Start of SUPPLIED MATERIAL

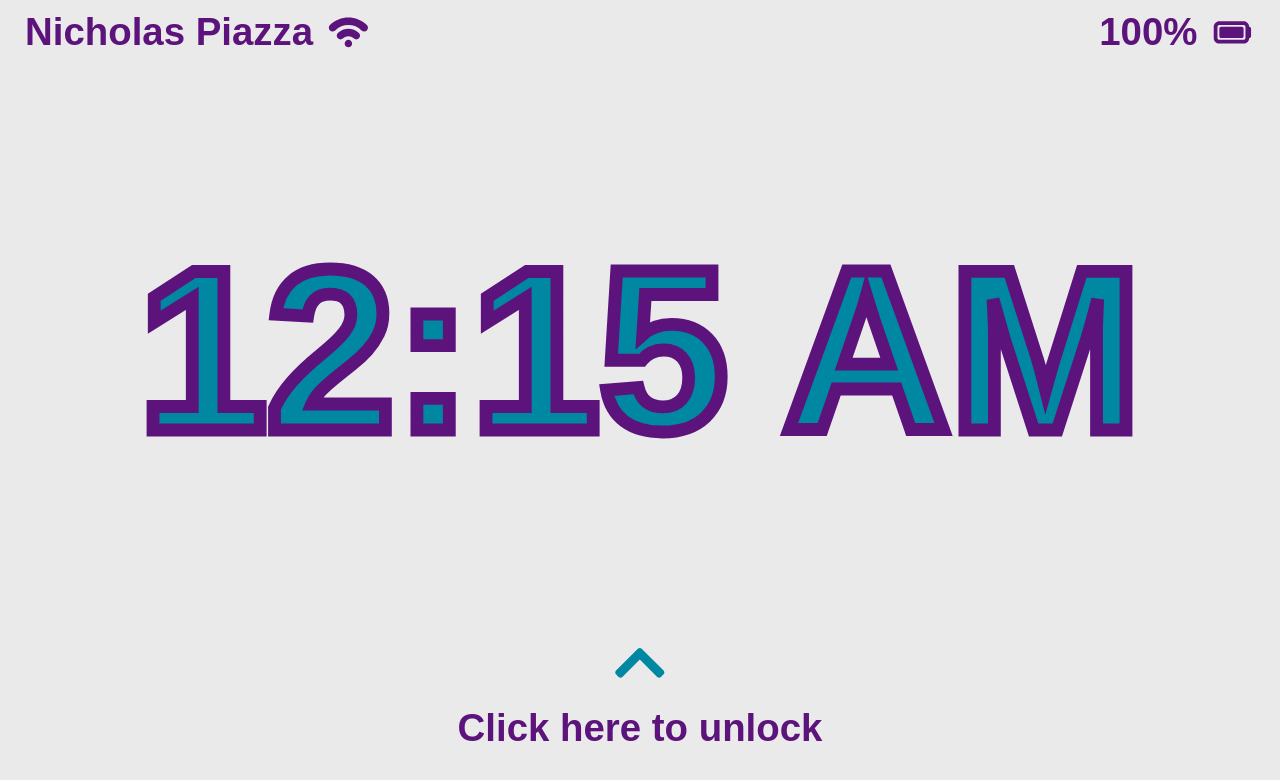
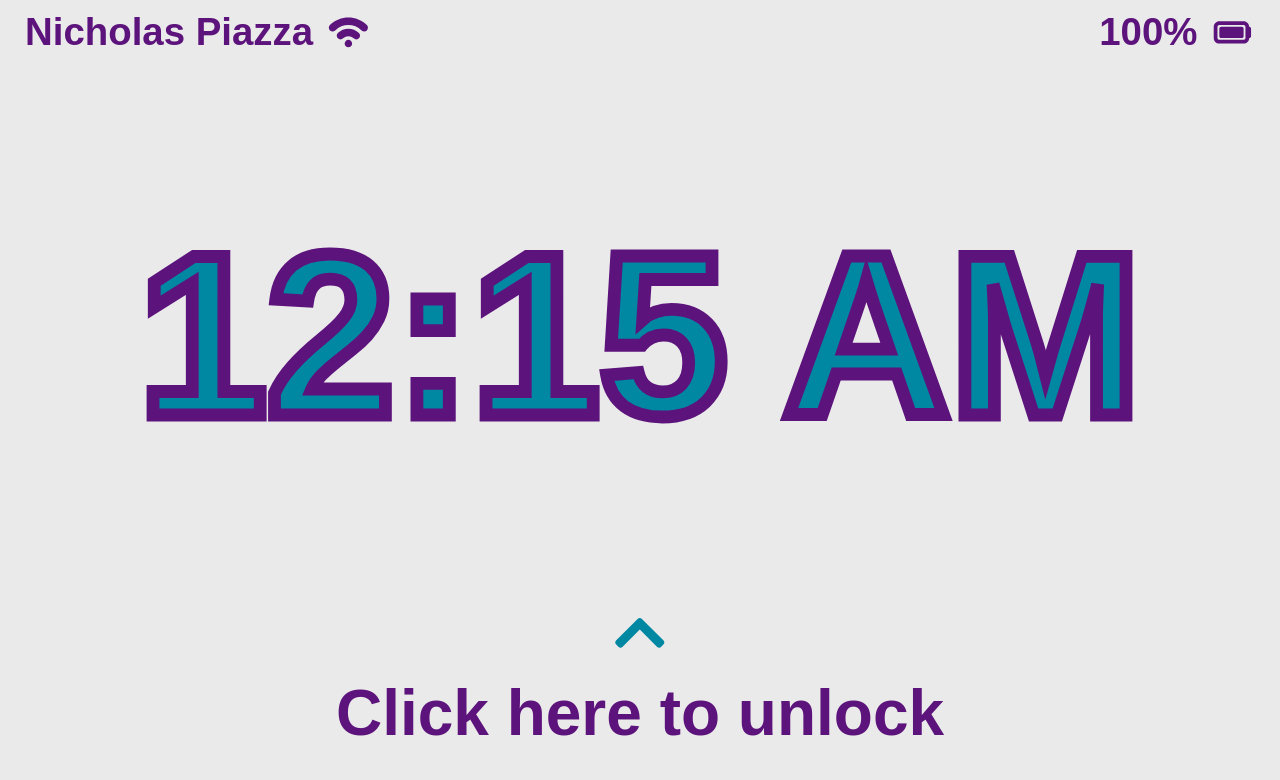
Before and after one commit to airpiazza/personal-website, a React (Create React App) app: page / in a window 1280 px wide. Shown: the top 780 px of the page. Built offline with nearby package versions, Linux system fonts and the light colour scheme; a web font is replaced by a local one.

Commit message:
arrow text font

```diff
--- a/src/molecules/ArrowTextGroup.js
+++ b/src/molecules/ArrowTextGroup.js
@@ -15,7 +15,7 @@ const ArrowTextGroup = () => {
                 color='#5D137C'
                 fontFamily='pedestria-mvb'
                 fontWeight={700}
-                fontSize='3vw'
+                fontSize='5vw'
                 marginRight={0}
             />
         </div>
```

End of SUPPLIED MATERIAL

THE PROBLEM.
Please output all the data exactly as given, with the pictures omitted.

EXERCISE RESPONSE.
Before and after one commit to airpiazza/personal-website, a React (Create React App) app: page / in a window 1280 px wide. Shown: the top 780 px of the page. Built offline with nearby package versions, Linux system fonts and the light colour scheme; a web font is replaced by a local one.

Commit message:
arrow text font

```diff
--- a/src/molecules/ArrowTextGroup.js
+++ b/src/molecules/ArrowTextGroup.js
@@ -15,7 +15,7 @@ const ArrowTextGroup = () => {
                 color='#5D137C'
                 fontFamily='pedestria-mvb'
                 fontWeight={700}
-                fontSize='3vw'
+                fontSize='5vw'
                 marginRight={0}
             />
         </div>
```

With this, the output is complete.